There were more than fifteen artists in the exhibition amongst them, Willie Doherty, Locky Morris, Una Walker, Victor Sloan, Diarmuid Delargy, Rita Duffy, Dermot Seymour and John Kindness. Kindness’ art employed satire and cartooning to expose the more outrageous acts of sectarianism on both sides of the divide. For the Douglas Hyde exhibition, entitled Directions Out, Kindness drew a large linear cartoon on canvas on the Gallery’s north wall. During the exhibition he worked each day at completing the image and also making himself available to discuss his work and the exhibition with the exhibition’s

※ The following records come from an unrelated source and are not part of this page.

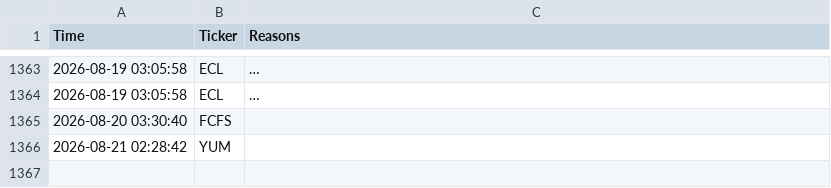
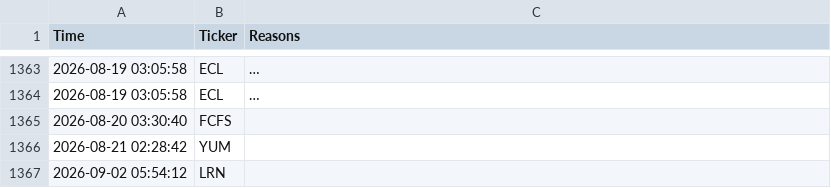
Before and after one commit to shakedazaria/stock-script-render, a CSV file: scanner_state/signals_log.csv, drawn as a sheet; only a part is shown, gaps mark what is left out; long unchanged cells end in …; the diff names each change by its address in the sheet, - before the commit and + after, or states it on an @@ line.

```diff
--- a/scanner_state/signals_log.csv
+++ b/scanner_state/signals_log.csv
+row 1367: 2026-09-02 05:54:12 | LRN
```
Also changed, not shown: scanner_state/performance_log.csv, 7 other files.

The title, Night Canvass, plays both, against the usual bucolic depiction of night, and, on the idea of door-todoor political canvassing. There are many references in the image, most directly, the light bulb and its radiating glow echoing Picasso’s great political painting Guernica, 1937. The flock wallpaper carries appliquéd ovals of Gerry Adams and Ian Paisley, at the time diametrically opposed hardliners.
In the past twenty–two years since this canvas was created profound changes within the Northern Ireland situation renders this work a product of its period. But in 1987, a total of 97 people were murdered in sectarian attacks in the province.
Patrick T. Murphy.